Learn how Big Data and Analytics can be harnessed to transform business and policy at this information session, which will be led by Dr. Robert Harrison, Endowed Chair and Director of the Institute for Advanced Computational Science (IACS) at Stony Brook University. 

Executives, managers and department heads will learn:

  • What computational science is
  • How several disciplines leverage big data tools to advance science and form policy
  • How images, through computation, can make 3D models
  • What is in their stacks (and what are stacks?)
  • What technical skills training is offered through IACS: Programming workshops, efficient use of SeaWulf cluster and aspects of high performance computing
  • How to collaborate with Stony Brook's Center for Corporate Education  on tailored analytics training from the IACS to meet your data, analytics, programming, and modeling needs

Register now to reserve your seat, as space is limited.

About the Institute for Advanced Computational Science

Our vision is to establish Stony Brook University at the forefront of data and computing in science and engineering by advancing vibrant interdisciplinary research and education programs, providing broad leadership across SBU and SUNY, and delivering demonstrated economic benefit to New York State.

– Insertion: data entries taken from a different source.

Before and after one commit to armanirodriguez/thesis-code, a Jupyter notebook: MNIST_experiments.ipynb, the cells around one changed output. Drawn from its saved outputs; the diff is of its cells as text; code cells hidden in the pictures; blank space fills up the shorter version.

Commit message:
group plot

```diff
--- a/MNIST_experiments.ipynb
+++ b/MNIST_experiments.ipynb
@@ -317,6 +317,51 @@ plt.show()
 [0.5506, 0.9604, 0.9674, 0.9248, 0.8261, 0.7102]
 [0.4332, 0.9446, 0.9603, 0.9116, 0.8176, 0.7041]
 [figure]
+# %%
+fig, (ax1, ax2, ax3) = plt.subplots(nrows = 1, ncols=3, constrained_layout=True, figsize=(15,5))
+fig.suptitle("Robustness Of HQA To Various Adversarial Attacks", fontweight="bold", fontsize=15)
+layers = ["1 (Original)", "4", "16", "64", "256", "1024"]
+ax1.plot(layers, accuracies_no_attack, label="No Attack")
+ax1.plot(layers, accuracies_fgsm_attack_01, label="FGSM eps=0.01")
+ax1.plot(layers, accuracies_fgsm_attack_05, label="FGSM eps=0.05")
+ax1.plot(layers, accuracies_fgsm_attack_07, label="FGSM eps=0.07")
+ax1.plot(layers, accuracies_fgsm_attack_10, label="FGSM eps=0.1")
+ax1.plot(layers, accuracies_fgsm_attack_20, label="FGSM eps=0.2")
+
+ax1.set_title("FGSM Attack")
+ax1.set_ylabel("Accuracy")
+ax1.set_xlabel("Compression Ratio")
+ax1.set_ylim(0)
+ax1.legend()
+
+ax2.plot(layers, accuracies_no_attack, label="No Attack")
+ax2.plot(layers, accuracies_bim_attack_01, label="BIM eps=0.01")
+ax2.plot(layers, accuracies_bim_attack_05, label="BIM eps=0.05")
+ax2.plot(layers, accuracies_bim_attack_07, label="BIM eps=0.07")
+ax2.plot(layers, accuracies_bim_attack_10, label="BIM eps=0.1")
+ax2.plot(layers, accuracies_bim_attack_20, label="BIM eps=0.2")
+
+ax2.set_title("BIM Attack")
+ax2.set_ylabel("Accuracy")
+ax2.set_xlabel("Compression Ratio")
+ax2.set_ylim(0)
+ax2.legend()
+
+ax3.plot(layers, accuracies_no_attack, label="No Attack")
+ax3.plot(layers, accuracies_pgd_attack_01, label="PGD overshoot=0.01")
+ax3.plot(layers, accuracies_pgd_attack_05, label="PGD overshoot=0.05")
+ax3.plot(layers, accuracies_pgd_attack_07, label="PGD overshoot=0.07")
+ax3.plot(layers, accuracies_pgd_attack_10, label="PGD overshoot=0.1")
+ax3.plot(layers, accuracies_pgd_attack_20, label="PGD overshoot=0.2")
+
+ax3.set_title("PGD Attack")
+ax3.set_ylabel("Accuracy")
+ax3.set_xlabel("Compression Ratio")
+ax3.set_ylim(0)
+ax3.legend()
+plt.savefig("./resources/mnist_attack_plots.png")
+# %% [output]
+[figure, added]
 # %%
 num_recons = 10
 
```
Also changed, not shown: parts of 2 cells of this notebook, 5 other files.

Dr. Robert Harrison

Dr. Robert Harrison

Professor Robert Harrison is a distinguished expert in high-performance computing and theoretical chemistry, and is the Endowed Chair and Director of the Institute for Advanced Computational Science at Stony Brook University. Harrison is jointly appointed with Brookhaven National Laboratory where he is a Chief Scientist for the Computational Science Initiative. Dr. Harrison came to Stony Brook from the University of Tennessee and Oak Ridge National Laboratory, where he was Professor of Chemistry and Corporate Fellow, and was also Director of the Joint Institute for Computational Sciences that is home to the National Science Foundation supercomputer center, the National Institute for Computational Science. He has an active career with over two hundred publications and with extensive service on national and international advisory committees. In 2002 he received the IEEE Computer Society Sidney Fernback Award and has received two R&D 100 awards for the development of NW Chem (1999) and MADNESS (2011).